YMCA Healthy Living Magazine, powered by n4 food and health (Spring 2014) - Page 8

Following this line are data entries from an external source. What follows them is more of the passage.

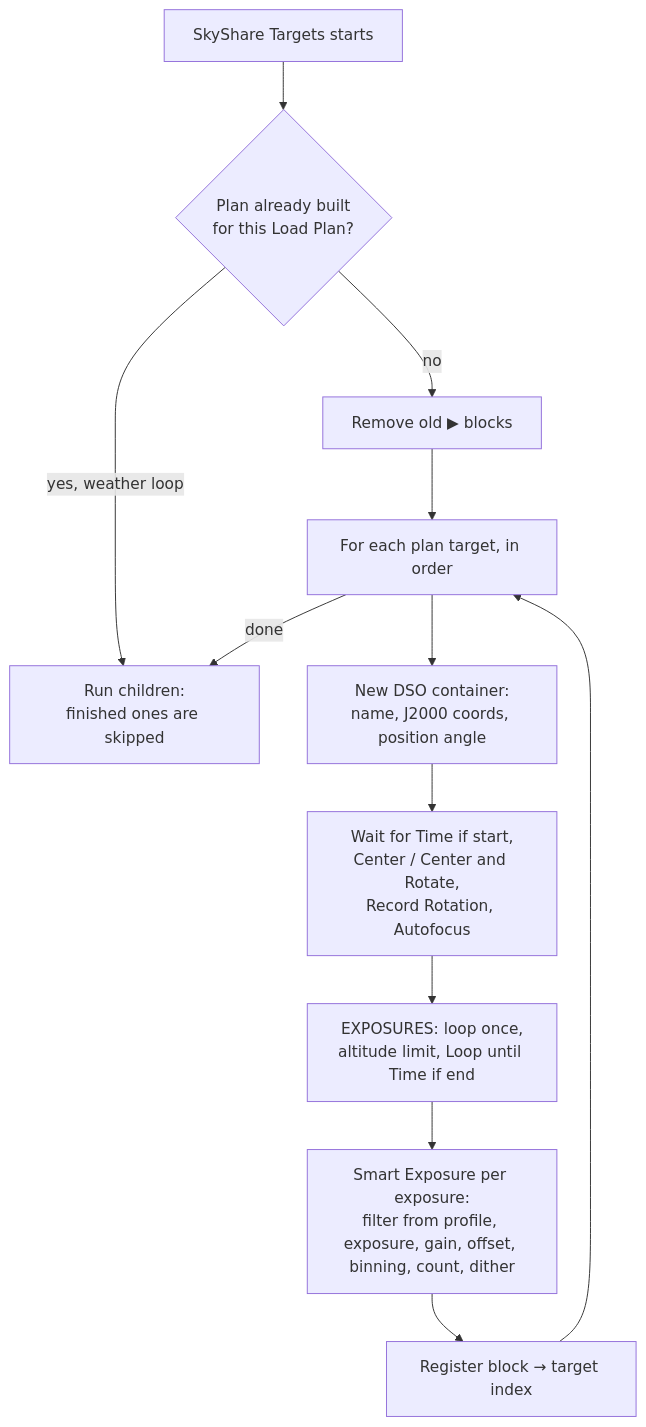
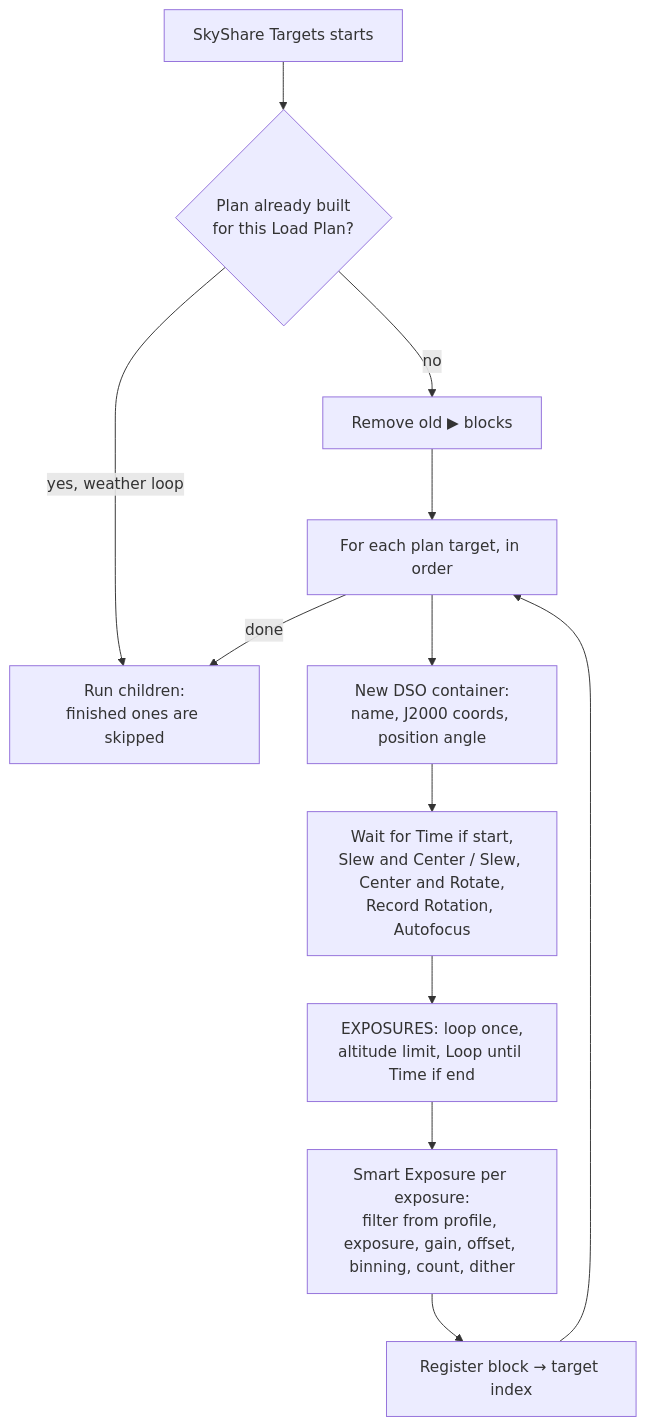
Before and after one commit to BenCoullNeveu/SkySharePlanner: the third of 5 diagrams in README.md, drawn with Mermaid. The commit also changed other lines of this file and 3 other files, not shown here.

First line of the commit message:
Slew, center and rotate every target when the profile has a rotator

````diff
--- a/README.md
+++ b/README.md
@@ -284,14 +284,14 @@
 ```mermaid
 flowchart TD
     A[SkyShare Targets starts] --> B{Plan already built<br/>for this Load Plan?}
     B -- yes, weather loop --> R[Run children:<br/>finished ones are skipped]
     B -- no --> D[Remove old ▶ blocks]
     D --> E[For each plan target, in order]
     E --> F[New DSO container:<br/>name, J2000 coords, position angle]
-    F --> G[Wait for Time if start,<br/>Center / Center and Rotate,<br/>Record Rotation, Autofocus]
+    F --> G[Wait for Time if start,<br/>Slew and Center / Slew, Center and Rotate,<br/>Record Rotation, Autofocus]
     G --> H[EXPOSURES: loop once,<br/>altitude limit, Loop until Time if end]
     H --> K[Smart Exposure per exposure:<br/>filter from profile, exposure, gain, offset, binning, count, dither]
     K --> L[Register block → target index]
     L --> E
     E -- done --> R
 ```
````
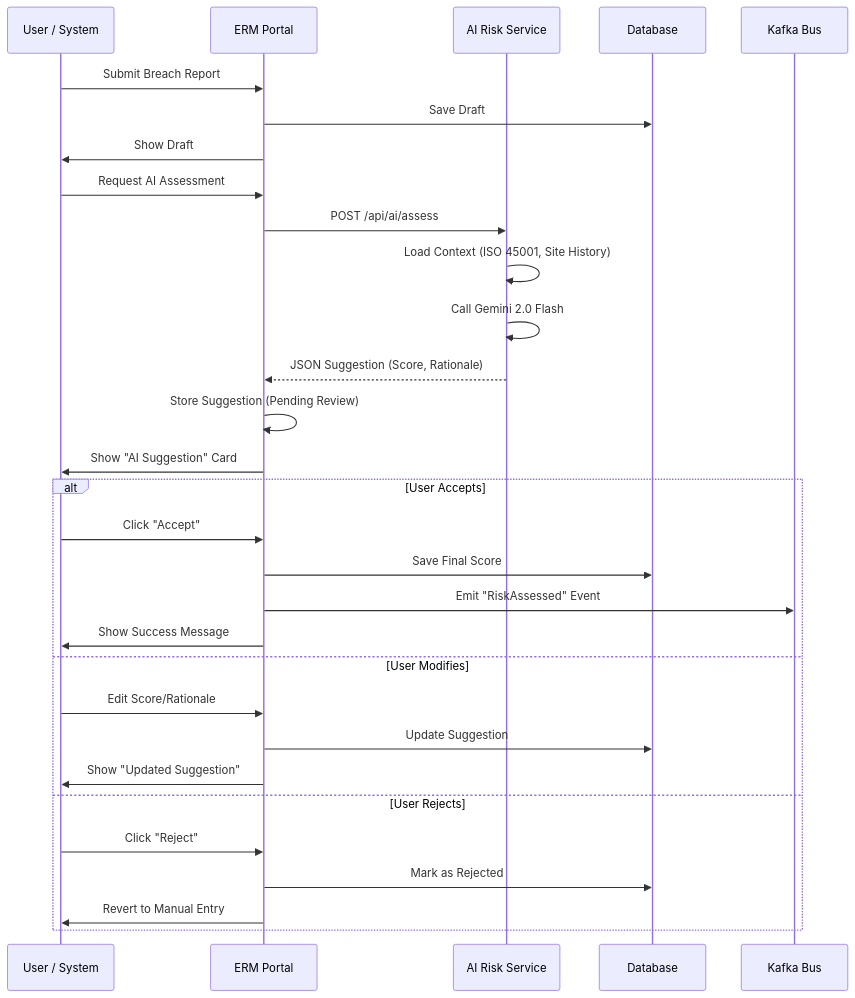
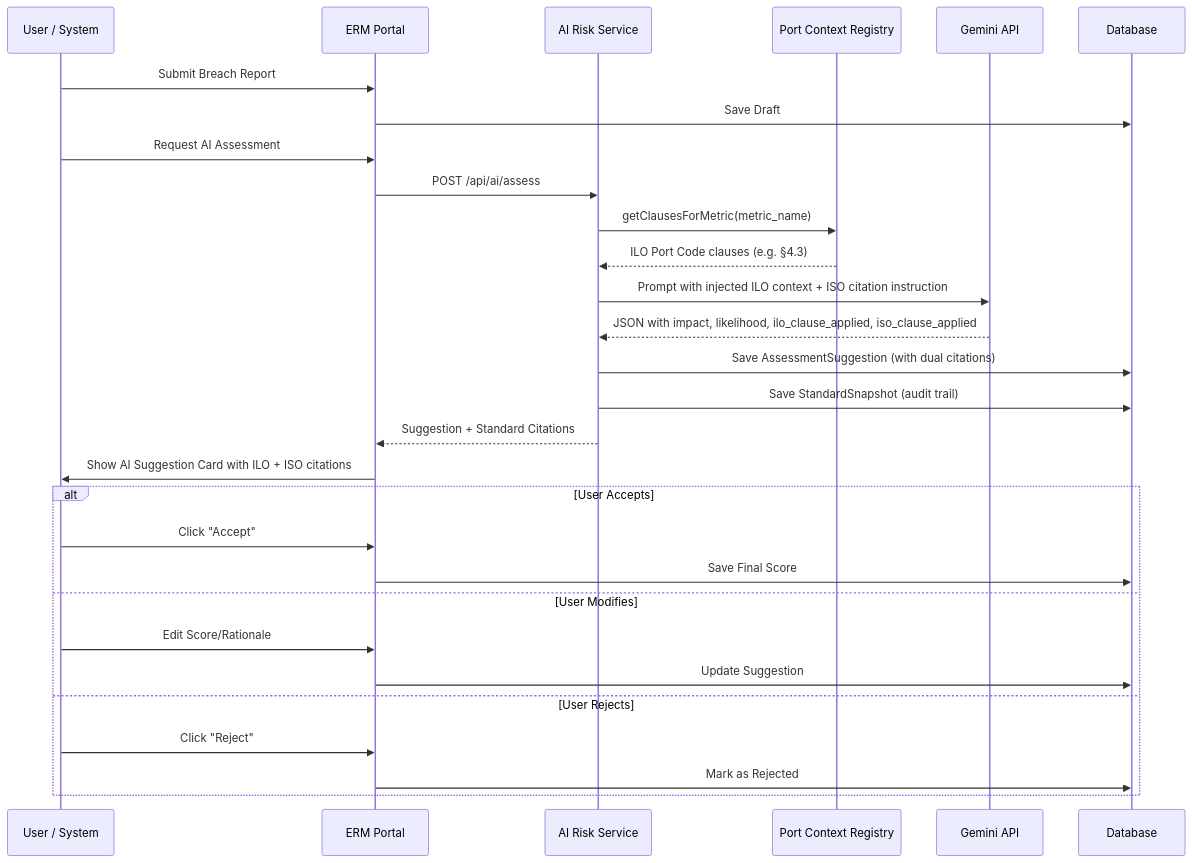
The second of 2 diagrams in docs/ai/ai-risk-assessment-workflow.md (Domtellis/erm-platform), drawn with Mermaid before and after one commit. The commit also changed other lines of this file and 29 other files, not shown here.

First line of the commit message:
feat(ai-risk): implement S-AIR standards-aware RAG assessment

````diff
--- a/docs/ai/ai-risk-assessment-workflow.md
+++ b/docs/ai/ai-risk-assessment-workflow.md
@@ -23,36 +28,38 @@
 ```mermaid
 sequenceDiagram
     participant User as User / System
     participant Portal as ERM Portal
     participant API as AI Risk Service
+    participant Standards as Port Context Registry
+    participant Gemini as Gemini API
     participant DB as Database
-    participant Kafka as Kafka Bus
 
     User->>Portal: Submit Breach Report
     Portal->>DB: Save Draft
-    Portal->>User: Show Draft
 
     User->>Portal: Request AI Assessment
     Portal->>API: POST /api/ai/assess
-    API->>API: Load Context (ISO 45001, Site History)
-    API->>API: Call Gemini 2.0 Flash
-    API-->>Portal: JSON Suggestion (Score, Rationale)
 
-    Portal->>Portal: Store Suggestion (Pending Review)
-    Portal->>User: Show "AI Suggestion" Card
+    API->>Standards: getClausesForMetric(metric_name)
+    Standards-->>API: ILO Port Code clauses (e.g. §4.3)
+
+    API->>Gemini: Prompt with injected ILO context + ISO citation instruction
+    Gemini-->>API: JSON with impact, likelihood, ilo_clause_applied, iso_clause_applied
+
+    API->>DB: Save AssessmentSuggestion (with dual citations)
+    API->>DB: Save StandardSnapshot (audit trail)
+    API-->>Portal: Suggestion + Standard Citations
+
+    Portal->>User: Show AI Suggestion Card with ILO + ISO citations
 
     alt User Accepts
         User->>Portal: Click "Accept"
         Portal->>DB: Save Final Score
-        Portal->>Kafka: Emit "RiskAssessed" Event
-        Portal->>User: Show Success Message
     else User Modifies
         User->>Portal: Edit Score/Rationale
         Portal->>DB: Update Suggestion
-        Portal->>User: Show "Updated Suggestion"
     else User Rejects
         User->>Portal: Click "Reject"
         Portal->>DB: Mark as Rejected
-        Portal->>User: Revert to Manual Entry
     end
 ```
````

ZOE NICHOLSON, APD Zoe has a passion for food with one of her key goals as a dietitian being to help everyone enjoy all types of food, especially the ones you love, but may avoid because “they’re fattening”! Zoe does not believe you need to eat diet foods or deny yourself and will show you how to manage your health without dieting. Find out more about Zoe at www.n4foodandhealth.com BREAD IS NOT THE ENEMY Nutrition expert Zoe Nicholson sets the record straight about bread. R ecently, while at the supermarket grabbing my usual bread, I reached past a 60-something-yearold lady who was studying nutrition labels. She excused herself saying “I’m just checking to see how much sugar is in this bread”. I politely said there was no need to worry about sugar in bread. She looked at me incredulously and said “but isn’t bread bad for you?” I replied “not at all,” and that I was in fact a dietitian and ate bread everyday for breakfast. Not having time to engage in a full discussion, I then continued on my way. It never ceases to amaze me how confused basic healthy eating has become, as a result of all the fad diets, celebrity regimes, food articles in glossy magazines and tabloids and media hype around food. The truth is, bread is healthy! While choosing a high fibre wholegrain bread offers the most nutrition and is the most filling, even a white crusty 8 YMCA HEALTHY LIVING MAGAZINE SPRING 2014 bread (think France and Italy) – can be part of a healthy diet too. So what makes bread healthy? 1 It provides carbohydrates for energy. 2 It provides a range of B vitamins for energy metabolism and other functions. 3 It can be an excellent source of dietary fibre for good bowel health and to fill you up (good for weight control). 4 Most breads in Australia are fortified with iodine and folate, two important nutrients many Australians don’t get enough of. 5 Most bread is naturally low in fat and sugar. Exceptions may be fruit bread or some Asian style breads. Like with many foods, you do need to mindful of the kilojoules/calories and understand that over-eating bread will make weight control harder. But essentially, bread can make a healthy contribution to a balanced diet.